Start of Records to process
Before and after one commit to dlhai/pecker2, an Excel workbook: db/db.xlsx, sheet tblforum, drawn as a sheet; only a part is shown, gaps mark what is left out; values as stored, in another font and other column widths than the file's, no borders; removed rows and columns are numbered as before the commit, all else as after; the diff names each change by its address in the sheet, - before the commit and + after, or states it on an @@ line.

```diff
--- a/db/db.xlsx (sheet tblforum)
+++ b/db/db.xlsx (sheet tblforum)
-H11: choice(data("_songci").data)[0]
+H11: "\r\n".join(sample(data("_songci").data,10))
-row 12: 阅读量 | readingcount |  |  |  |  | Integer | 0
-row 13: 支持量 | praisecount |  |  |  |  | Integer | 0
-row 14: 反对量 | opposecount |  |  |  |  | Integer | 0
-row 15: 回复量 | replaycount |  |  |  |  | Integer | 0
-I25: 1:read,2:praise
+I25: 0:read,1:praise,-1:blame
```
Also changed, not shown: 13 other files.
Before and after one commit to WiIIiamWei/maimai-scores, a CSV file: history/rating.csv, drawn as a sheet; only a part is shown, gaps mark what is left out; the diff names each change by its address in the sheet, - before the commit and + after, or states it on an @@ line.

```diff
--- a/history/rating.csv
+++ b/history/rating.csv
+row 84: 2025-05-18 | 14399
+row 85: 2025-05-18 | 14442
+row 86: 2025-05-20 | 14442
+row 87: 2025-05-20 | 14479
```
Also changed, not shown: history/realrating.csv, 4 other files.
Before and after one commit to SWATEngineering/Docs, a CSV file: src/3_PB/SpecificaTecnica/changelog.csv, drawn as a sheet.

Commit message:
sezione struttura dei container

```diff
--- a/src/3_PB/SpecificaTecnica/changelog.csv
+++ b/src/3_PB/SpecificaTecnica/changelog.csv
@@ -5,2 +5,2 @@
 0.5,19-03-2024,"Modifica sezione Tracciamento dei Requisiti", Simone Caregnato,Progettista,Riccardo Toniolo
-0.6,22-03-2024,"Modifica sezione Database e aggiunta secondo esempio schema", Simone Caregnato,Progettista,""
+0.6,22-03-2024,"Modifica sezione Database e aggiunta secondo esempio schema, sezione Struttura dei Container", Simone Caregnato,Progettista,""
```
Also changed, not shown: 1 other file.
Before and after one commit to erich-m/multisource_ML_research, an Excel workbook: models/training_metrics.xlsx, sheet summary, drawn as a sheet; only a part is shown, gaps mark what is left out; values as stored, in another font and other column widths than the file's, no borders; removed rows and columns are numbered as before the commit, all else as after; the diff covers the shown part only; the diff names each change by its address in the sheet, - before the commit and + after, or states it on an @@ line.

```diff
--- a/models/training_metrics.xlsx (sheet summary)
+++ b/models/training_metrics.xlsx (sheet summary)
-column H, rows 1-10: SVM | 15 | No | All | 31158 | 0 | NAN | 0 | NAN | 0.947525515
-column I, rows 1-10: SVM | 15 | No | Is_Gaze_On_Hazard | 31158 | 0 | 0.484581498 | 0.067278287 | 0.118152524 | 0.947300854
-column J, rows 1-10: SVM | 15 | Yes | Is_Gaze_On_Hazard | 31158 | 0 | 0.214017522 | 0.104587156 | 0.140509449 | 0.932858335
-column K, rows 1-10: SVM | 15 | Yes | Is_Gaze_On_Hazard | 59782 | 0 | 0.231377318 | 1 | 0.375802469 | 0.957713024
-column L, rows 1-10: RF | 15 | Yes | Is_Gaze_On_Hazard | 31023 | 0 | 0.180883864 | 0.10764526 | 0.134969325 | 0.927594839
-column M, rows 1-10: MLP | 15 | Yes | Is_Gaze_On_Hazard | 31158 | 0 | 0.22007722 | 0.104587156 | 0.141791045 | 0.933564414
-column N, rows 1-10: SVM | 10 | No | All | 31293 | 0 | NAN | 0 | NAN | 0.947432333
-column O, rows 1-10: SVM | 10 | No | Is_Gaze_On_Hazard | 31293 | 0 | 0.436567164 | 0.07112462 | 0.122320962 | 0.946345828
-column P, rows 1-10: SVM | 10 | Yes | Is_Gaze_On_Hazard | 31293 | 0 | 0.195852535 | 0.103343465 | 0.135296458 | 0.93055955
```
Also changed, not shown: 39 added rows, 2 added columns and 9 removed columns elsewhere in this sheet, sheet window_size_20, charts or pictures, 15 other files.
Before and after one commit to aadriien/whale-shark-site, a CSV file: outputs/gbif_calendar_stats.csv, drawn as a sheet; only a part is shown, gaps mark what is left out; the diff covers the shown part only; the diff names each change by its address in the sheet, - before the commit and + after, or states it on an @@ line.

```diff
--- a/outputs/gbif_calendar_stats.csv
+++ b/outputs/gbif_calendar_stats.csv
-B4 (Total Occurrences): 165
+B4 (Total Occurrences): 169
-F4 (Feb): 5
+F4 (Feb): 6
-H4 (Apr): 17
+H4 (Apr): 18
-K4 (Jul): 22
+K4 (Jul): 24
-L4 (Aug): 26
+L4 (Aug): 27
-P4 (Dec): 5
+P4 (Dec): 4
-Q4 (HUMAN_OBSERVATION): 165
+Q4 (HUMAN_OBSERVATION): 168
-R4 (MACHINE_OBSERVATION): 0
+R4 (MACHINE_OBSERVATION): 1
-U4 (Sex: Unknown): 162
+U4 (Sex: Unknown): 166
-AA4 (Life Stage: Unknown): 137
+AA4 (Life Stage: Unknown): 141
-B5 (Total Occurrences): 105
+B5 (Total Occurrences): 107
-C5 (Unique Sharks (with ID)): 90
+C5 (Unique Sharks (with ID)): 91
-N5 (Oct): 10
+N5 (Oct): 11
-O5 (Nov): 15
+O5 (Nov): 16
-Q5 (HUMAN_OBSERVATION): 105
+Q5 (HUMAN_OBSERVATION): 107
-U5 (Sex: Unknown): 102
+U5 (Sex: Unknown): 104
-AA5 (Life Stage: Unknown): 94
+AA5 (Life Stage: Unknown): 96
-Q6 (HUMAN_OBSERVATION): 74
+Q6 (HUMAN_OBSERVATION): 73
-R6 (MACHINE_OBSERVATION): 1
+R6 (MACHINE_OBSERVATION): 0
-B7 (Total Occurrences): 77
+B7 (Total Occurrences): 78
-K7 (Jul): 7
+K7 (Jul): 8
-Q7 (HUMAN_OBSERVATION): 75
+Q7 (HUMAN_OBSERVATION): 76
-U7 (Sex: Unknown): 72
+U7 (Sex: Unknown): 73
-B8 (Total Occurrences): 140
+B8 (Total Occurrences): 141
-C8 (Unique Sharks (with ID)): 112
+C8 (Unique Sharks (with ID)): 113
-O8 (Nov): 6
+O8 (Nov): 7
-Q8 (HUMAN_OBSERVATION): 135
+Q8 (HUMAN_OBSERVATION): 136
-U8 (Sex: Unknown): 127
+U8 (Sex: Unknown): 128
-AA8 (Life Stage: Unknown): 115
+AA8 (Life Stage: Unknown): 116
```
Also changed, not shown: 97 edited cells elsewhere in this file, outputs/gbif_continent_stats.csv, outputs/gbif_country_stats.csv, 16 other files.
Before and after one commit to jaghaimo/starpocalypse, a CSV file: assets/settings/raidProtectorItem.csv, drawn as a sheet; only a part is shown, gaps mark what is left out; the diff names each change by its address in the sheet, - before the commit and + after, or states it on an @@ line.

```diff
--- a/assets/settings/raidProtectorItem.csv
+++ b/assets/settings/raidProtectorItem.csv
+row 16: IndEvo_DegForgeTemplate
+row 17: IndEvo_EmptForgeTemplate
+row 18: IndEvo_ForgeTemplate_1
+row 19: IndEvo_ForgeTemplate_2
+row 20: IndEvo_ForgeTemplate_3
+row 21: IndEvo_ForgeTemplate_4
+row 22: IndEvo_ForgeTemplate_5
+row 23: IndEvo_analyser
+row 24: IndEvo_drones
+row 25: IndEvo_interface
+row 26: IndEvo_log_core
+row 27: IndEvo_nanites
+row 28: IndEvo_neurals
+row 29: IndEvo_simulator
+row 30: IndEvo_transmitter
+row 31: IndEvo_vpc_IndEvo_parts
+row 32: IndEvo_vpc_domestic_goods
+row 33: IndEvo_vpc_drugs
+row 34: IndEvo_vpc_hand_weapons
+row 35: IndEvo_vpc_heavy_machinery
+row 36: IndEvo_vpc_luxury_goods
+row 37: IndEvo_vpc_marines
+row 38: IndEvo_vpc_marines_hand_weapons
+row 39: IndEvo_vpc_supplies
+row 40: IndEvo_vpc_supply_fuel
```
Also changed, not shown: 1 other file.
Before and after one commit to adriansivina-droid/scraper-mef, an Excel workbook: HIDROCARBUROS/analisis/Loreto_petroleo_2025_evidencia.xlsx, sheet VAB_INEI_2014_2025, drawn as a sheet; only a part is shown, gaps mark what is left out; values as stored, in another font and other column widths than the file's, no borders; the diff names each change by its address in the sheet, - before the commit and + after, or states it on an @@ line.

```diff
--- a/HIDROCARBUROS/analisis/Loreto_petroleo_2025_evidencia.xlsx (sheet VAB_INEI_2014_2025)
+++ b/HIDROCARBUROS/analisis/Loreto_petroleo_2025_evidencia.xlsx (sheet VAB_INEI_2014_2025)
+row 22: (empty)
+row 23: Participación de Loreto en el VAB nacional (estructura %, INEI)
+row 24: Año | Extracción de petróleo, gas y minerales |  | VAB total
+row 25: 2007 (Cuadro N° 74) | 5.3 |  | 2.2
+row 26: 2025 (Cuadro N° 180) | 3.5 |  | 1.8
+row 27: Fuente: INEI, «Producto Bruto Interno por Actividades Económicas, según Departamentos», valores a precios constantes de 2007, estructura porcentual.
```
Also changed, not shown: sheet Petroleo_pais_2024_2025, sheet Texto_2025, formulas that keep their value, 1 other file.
End of Records to process
## Task requirements:
Tell how many lines in the data hold the string "Life". Only the number is wanted.

## Expected answer:
6